# TO DO:
Please repeat each entry. Match every word exactly.

==================================================

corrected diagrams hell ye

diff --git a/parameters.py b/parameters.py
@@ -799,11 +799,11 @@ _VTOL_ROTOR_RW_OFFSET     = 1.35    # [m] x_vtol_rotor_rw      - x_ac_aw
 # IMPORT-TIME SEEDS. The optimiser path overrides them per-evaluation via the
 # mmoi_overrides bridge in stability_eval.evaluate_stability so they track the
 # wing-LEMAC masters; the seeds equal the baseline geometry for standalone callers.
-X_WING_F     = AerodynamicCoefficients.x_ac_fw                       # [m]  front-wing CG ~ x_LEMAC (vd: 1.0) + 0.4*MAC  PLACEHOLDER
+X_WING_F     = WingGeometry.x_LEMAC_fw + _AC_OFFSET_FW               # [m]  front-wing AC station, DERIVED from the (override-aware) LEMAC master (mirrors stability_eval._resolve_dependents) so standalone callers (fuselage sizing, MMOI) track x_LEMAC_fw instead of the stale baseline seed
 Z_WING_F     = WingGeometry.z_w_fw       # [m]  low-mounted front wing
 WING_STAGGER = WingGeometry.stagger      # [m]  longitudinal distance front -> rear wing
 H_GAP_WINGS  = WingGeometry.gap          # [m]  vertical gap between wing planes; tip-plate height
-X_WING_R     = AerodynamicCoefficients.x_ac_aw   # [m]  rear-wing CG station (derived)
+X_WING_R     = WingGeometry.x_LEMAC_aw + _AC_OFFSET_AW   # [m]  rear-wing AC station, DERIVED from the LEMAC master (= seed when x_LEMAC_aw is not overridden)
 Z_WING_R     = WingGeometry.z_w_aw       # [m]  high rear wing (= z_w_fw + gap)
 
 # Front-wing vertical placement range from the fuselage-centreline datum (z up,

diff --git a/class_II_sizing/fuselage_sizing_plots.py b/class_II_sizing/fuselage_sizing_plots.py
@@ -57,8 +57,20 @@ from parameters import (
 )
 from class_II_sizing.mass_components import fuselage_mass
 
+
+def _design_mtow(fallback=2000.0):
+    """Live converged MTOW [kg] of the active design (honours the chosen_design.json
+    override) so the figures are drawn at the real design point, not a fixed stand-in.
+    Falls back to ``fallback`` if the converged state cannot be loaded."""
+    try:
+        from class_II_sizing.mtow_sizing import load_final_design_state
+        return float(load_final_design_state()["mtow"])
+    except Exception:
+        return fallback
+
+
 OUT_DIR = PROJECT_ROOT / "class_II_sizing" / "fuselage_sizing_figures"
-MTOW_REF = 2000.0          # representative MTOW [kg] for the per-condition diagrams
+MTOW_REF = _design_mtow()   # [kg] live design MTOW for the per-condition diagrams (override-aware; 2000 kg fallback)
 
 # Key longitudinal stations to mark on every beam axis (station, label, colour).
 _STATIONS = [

==================================================

# SOLUTION FOR THIS PROBLEM:
corrected diagrams hell ye

diff --git a/parameters.py b/parameters.py
@@ -799,11 +799,11 @@ _VTOL_ROTOR_RW_OFFSET     = 1.35    # [m] x_vtol_rotor_rw      - x_ac_aw
 # IMPORT-TIME SEEDS. The optimiser path overrides them per-evaluation via the
 # mmoi_overrides bridge in stability_eval.evaluate_stability so they track the
 # wing-LEMAC masters; the seeds equal the baseline geometry for standalone callers.
-X_WING_F     = AerodynamicCoefficients.x_ac_fw                       # [m]  front-wing CG ~ x_LEMAC (vd: 1.0) + 0.4*MAC  PLACEHOLDER
+X_WING_F     = WingGeometry.x_LEMAC_fw + _AC_OFFSET_FW               # [m]  front-wing AC station, DERIVED from the (override-aware) LEMAC master (mirrors stability_eval._resolve_dependents) so standalone callers (fuselage sizing, MMOI) track x_LEMAC_fw instead of the stale baseline seed
 Z_WING_F     = WingGeometry.z_w_fw       # [m]  low-mounted front wing
 WING_STAGGER = WingGeometry.stagger      # [m]  longitudinal distance front -> rear wing
 H_GAP_WINGS  = WingGeometry.gap          # [m]  vertical gap between wing planes; tip-plate height
-X_WING_R     = AerodynamicCoefficients.x_ac_aw   # [m]  rear-wing CG station (derived)
+X_WING_R     = WingGeometry.x_LEMAC_aw + _AC_OFFSET_AW   # [m]  rear-wing AC station, DERIVED from the LEMAC master (= seed when x_LEMAC_aw is not overridden)
 Z_WING_R     = WingGeometry.z_w_aw       # [m]  high rear wing (= z_w_fw + gap)
 
 # Front-wing vertical placement range from the fuselage-centreline datum (z up,

diff --git a/class_II_sizing/fuselage_sizing_plots.py b/class_II_sizing/fuselage_sizing_plots.py
@@ -57,8 +57,20 @@ from parameters import (
 )
 from class_II_sizing.mass_components import fuselage_mass
 
+
+def _design_mtow(fallback=2000.0):
+    """Live converged MTOW [kg] of the active design (honours the chosen_design.json
+    override) so the figures are drawn at the real design point, not a fixed stand-in.
+    Falls back to ``fallback`` if the converged state cannot be loaded."""
+    try:
+        from class_II_sizing.mtow_sizing import load_final_design_state
+        return float(load_final_design_state()["mtow"])
+    except Exception:
+        return fallback
+
+
 OUT_DIR = PROJECT_ROOT / "class_II_sizing" / "fuselage_sizing_figures"
-MTOW_REF = 2000.0          # representative MTOW [kg] for the per-condition diagrams
+MTOW_REF = _design_mtow()   # [kg] live design MTOW for the per-condition diagrams (override-aware; 2000 kg fallback)
 
 # Key longitudinal stations to mark on every beam axis (station, label, colour).
 _STATIONS = [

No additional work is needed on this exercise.